__Before-and-after change data__.
****

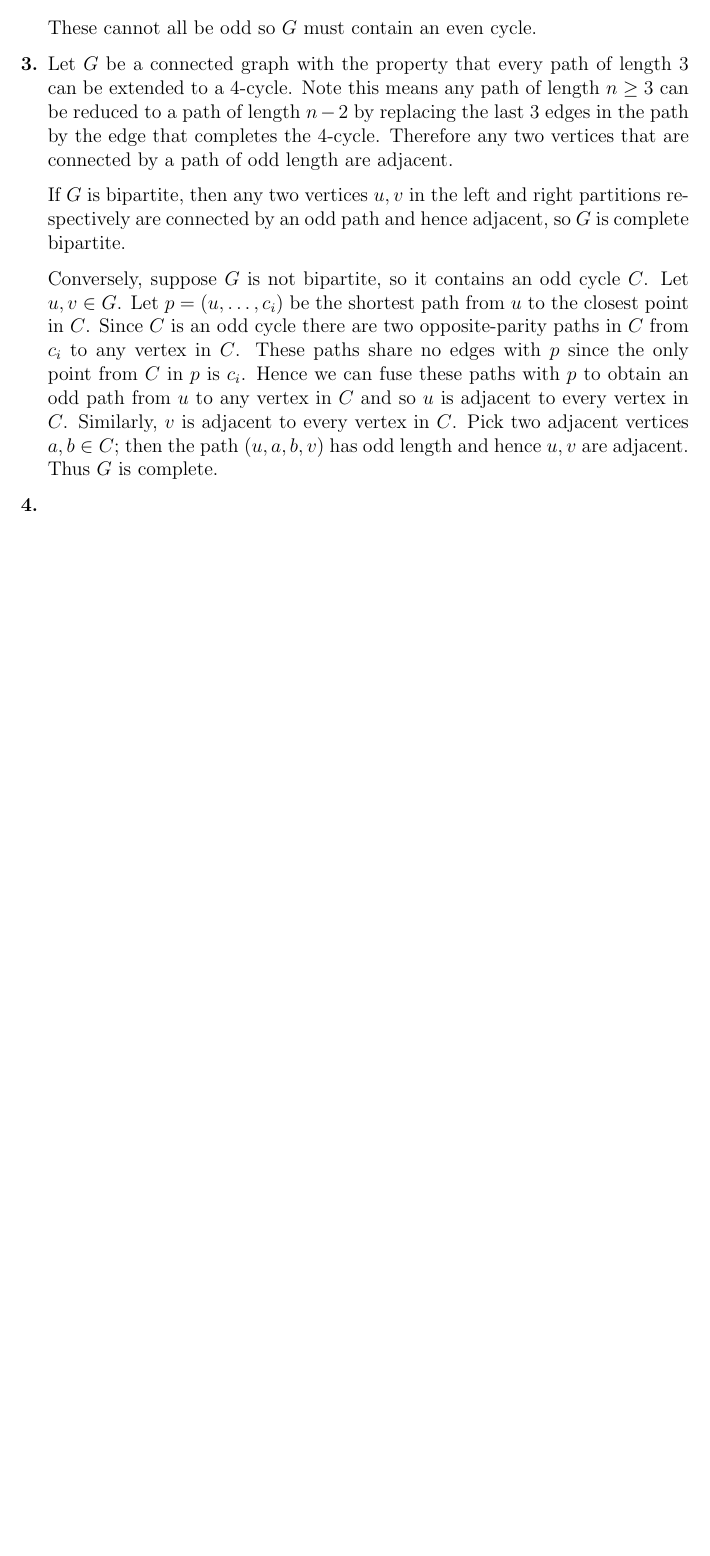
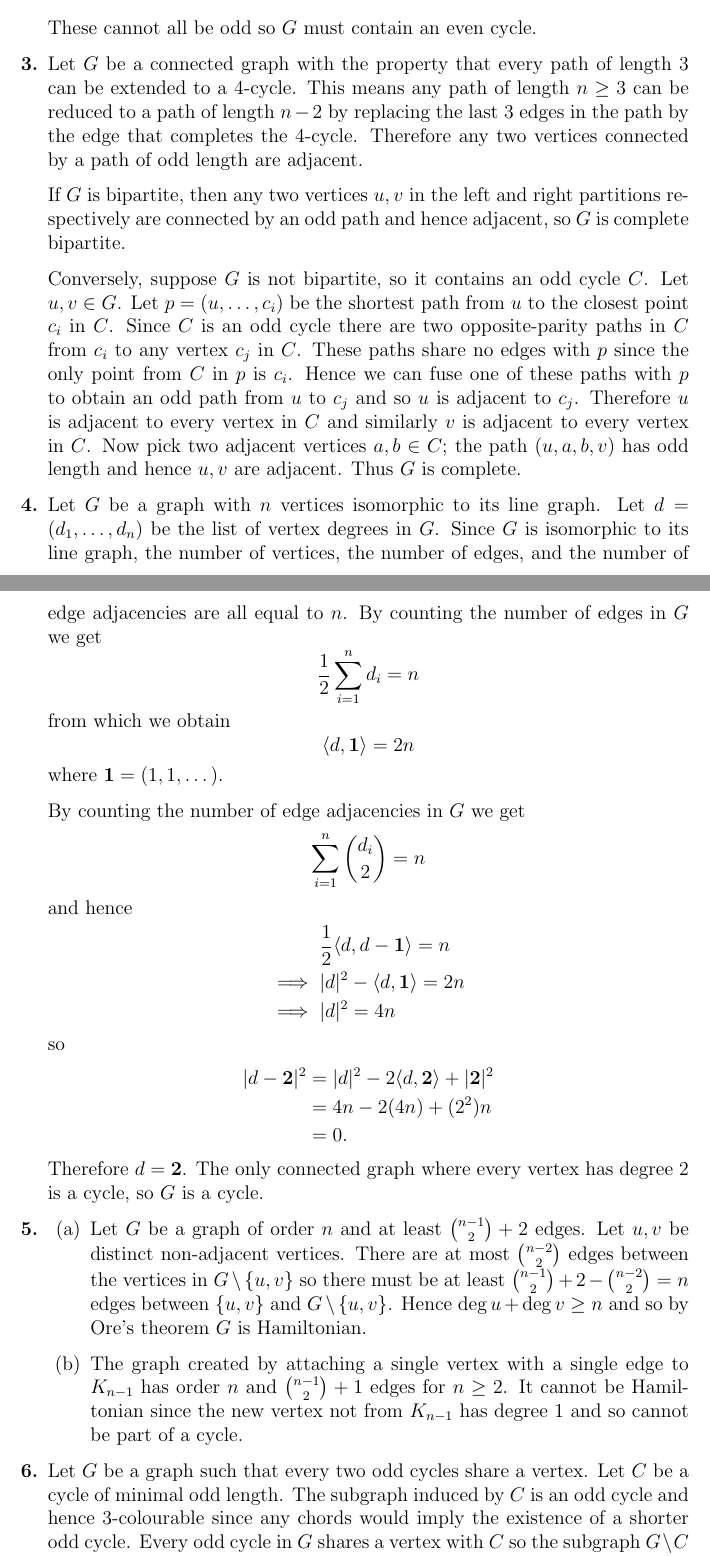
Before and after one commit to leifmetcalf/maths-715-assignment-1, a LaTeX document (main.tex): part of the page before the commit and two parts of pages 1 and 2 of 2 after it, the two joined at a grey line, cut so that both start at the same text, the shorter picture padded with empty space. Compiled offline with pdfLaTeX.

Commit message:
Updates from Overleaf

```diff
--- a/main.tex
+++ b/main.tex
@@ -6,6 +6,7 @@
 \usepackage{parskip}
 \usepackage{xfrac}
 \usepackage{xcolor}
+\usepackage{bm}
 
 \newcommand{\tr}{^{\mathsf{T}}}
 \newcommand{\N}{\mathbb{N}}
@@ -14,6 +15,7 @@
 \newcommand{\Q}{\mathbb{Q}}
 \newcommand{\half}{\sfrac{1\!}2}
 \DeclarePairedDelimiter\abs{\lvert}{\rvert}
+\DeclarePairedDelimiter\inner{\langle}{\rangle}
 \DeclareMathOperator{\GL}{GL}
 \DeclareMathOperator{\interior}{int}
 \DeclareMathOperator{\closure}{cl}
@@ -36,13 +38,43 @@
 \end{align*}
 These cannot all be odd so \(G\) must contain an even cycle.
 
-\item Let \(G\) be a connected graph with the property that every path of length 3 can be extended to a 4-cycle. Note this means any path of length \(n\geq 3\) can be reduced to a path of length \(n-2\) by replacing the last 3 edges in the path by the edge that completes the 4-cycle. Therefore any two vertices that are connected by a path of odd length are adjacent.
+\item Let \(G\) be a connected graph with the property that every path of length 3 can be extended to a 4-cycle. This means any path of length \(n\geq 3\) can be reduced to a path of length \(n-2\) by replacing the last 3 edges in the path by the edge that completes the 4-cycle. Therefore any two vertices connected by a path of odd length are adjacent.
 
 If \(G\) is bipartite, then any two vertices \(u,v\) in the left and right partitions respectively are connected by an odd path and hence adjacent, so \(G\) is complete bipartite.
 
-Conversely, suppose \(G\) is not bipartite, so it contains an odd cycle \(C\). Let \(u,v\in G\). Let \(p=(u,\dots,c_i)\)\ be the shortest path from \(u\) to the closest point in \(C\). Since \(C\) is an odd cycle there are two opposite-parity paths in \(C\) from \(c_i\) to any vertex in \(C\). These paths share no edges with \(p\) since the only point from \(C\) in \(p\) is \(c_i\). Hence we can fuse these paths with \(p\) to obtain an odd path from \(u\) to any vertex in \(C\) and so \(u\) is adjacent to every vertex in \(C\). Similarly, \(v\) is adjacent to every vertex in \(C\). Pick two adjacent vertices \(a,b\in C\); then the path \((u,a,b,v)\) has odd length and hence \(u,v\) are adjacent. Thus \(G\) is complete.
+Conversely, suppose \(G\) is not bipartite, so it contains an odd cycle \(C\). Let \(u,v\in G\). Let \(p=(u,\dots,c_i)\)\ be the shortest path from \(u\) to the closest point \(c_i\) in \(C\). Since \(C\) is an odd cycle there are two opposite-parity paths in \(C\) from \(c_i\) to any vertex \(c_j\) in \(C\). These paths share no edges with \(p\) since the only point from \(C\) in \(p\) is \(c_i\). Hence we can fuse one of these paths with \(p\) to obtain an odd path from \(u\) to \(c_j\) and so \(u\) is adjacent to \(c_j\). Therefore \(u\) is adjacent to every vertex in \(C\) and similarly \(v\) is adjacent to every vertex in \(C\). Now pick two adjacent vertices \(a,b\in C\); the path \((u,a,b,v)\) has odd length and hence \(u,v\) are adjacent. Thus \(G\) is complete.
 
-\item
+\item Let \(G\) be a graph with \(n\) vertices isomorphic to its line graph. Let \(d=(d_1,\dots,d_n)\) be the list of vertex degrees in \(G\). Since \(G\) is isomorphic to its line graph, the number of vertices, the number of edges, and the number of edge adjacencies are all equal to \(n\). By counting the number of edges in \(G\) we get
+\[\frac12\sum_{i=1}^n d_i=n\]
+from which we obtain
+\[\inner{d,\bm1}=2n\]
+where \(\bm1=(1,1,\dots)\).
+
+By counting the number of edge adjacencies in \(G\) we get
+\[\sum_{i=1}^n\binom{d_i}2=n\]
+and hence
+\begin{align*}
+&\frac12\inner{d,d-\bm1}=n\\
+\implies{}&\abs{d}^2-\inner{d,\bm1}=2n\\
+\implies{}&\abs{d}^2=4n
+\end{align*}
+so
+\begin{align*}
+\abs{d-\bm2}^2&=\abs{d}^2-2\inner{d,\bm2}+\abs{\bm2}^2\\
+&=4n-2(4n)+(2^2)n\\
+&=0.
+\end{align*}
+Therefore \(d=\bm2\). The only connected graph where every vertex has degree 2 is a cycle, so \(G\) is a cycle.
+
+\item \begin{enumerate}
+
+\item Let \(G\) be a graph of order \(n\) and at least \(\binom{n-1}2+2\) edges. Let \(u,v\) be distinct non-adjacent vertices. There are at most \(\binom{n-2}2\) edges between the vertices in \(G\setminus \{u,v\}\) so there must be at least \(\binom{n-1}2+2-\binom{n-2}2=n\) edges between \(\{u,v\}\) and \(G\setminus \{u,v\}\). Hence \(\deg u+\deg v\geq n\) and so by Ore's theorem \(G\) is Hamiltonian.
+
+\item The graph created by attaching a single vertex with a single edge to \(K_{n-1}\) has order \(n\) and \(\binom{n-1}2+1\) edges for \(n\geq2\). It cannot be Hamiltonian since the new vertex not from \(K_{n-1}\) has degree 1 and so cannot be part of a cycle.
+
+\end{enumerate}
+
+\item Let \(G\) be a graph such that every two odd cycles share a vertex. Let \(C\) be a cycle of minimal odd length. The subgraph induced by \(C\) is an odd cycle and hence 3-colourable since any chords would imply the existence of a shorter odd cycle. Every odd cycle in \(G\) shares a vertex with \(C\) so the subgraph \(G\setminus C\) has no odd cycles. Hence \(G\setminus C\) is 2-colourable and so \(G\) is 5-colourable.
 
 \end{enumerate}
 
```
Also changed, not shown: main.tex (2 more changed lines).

****

__Work to complete__. Every line above that holds the string "DeclarePairedDelimiter" should be copied out.

__Answer area__.
 \DeclarePairedDelimiter\abs{\lvert}{\rvert}
+\DeclarePairedDelimiter\inner{\langle}{\rangle}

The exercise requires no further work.